SUPPLIED MATERIAL:
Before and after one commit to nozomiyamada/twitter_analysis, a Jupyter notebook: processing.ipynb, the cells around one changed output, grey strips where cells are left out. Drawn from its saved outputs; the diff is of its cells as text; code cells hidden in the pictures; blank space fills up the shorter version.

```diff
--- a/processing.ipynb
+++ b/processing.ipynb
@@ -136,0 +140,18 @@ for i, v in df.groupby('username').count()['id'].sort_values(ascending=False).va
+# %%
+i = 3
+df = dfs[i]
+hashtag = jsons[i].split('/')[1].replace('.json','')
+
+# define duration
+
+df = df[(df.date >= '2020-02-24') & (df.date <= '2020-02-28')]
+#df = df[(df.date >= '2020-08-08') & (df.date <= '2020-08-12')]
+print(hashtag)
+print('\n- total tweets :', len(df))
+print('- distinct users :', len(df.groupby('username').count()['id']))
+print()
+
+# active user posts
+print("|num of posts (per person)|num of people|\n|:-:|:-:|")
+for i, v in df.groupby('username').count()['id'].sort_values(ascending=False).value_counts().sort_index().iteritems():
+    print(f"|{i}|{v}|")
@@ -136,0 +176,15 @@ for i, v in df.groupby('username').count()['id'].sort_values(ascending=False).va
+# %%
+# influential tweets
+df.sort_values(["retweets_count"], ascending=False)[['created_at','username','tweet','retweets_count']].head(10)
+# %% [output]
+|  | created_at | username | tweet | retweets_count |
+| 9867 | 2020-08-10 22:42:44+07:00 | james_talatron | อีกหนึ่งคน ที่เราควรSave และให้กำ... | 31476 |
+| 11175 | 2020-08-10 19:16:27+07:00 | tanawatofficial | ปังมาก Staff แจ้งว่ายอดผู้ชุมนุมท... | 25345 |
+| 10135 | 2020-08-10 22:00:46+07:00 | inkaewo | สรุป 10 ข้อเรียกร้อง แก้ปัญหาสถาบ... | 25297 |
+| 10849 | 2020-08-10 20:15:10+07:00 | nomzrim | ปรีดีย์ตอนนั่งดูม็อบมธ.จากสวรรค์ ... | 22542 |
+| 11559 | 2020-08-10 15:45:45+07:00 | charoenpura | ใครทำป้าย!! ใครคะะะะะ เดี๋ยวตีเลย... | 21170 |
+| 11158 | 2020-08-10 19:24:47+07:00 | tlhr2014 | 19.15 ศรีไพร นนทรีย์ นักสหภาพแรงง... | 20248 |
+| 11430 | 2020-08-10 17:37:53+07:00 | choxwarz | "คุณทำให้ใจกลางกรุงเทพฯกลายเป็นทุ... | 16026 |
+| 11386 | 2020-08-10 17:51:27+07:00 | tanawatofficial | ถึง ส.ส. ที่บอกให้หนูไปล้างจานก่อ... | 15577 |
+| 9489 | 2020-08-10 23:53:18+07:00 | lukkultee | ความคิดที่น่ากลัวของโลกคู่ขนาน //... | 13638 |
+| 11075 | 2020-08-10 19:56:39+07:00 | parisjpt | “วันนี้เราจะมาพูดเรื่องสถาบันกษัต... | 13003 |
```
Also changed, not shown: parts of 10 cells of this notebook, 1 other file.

WHAT YOU NEED TO DO:
Retype each of the preceding records exactly as printed.

EXERCISE SOLUTION:
Before and after one commit to nozomiyamada/twitter_analysis, a Jupyter notebook: processing.ipynb, the cells around one changed output, grey strips where cells are left out. Drawn from its saved outputs; the diff is of its cells as text; code cells hidden in the pictures; blank space fills up the shorter version.

```diff
--- a/processing.ipynb
+++ b/processing.ipynb
@@ -136,0 +140,18 @@ for i, v in df.groupby('username').count()['id'].sort_values(ascending=False).va
+# %%
+i = 3
+df = dfs[i]
+hashtag = jsons[i].split('/')[1].replace('.json','')
+
+# define duration
+
+df = df[(df.date >= '2020-02-24') & (df.date <= '2020-02-28')]
+#df = df[(df.date >= '2020-08-08') & (df.date <= '2020-08-12')]
+print(hashtag)
+print('\n- total tweets :', len(df))
+print('- distinct users :', len(df.groupby('username').count()['id']))
+print()
+
+# active user posts
+print("|num of posts (per person)|num of people|\n|:-:|:-:|")
+for i, v in df.groupby('username').count()['id'].sort_values(ascending=False).value_counts().sort_index().iteritems():
+    print(f"|{i}|{v}|")
@@ -136,0 +176,15 @@ for i, v in df.groupby('username').count()['id'].sort_values(ascending=False).va
+# %%
+# influential tweets
+df.sort_values(["retweets_count"], ascending=False)[['created_at','username','tweet','retweets_count']].head(10)
+# %% [output]
+|  | created_at | username | tweet | retweets_count |
+| 9867 | 2020-08-10 22:42:44+07:00 | james_talatron | อีกหนึ่งคน ที่เราควรSave และให้กำ... | 31476 |
+| 11175 | 2020-08-10 19:16:27+07:00 | tanawatofficial | ปังมาก Staff แจ้งว่ายอดผู้ชุมนุมท... | 25345 |
+| 10135 | 2020-08-10 22:00:46+07:00 | inkaewo | สรุป 10 ข้อเรียกร้อง แก้ปัญหาสถาบ... | 25297 |
+| 10849 | 2020-08-10 20:15:10+07:00 | nomzrim | ปรีดีย์ตอนนั่งดูม็อบมธ.จากสวรรค์ ... | 22542 |
+| 11559 | 2020-08-10 15:45:45+07:00 | charoenpura | ใครทำป้าย!! ใครคะะะะะ เดี๋ยวตีเลย... | 21170 |
+| 11158 | 2020-08-10 19:24:47+07:00 | tlhr2014 | 19.15 ศรีไพร นนทรีย์ นักสหภาพแรงง... | 20248 |
+| 11430 | 2020-08-10 17:37:53+07:00 | choxwarz | "คุณทำให้ใจกลางกรุงเทพฯกลายเป็นทุ... | 16026 |
+| 11386 | 2020-08-10 17:51:27+07:00 | tanawatofficial | ถึง ส.ส. ที่บอกให้หนูไปล้างจานก่อ... | 15577 |
+| 9489 | 2020-08-10 23:53:18+07:00 | lukkultee | ความคิดที่น่ากลัวของโลกคู่ขนาน //... | 13638 |
+| 11075 | 2020-08-10 19:56:39+07:00 | parisjpt | “วันนี้เราจะมาพูดเรื่องสถาบันกษัต... | 13003 |
```
Also changed, not shown: parts of 10 cells of this notebook, 1 other file.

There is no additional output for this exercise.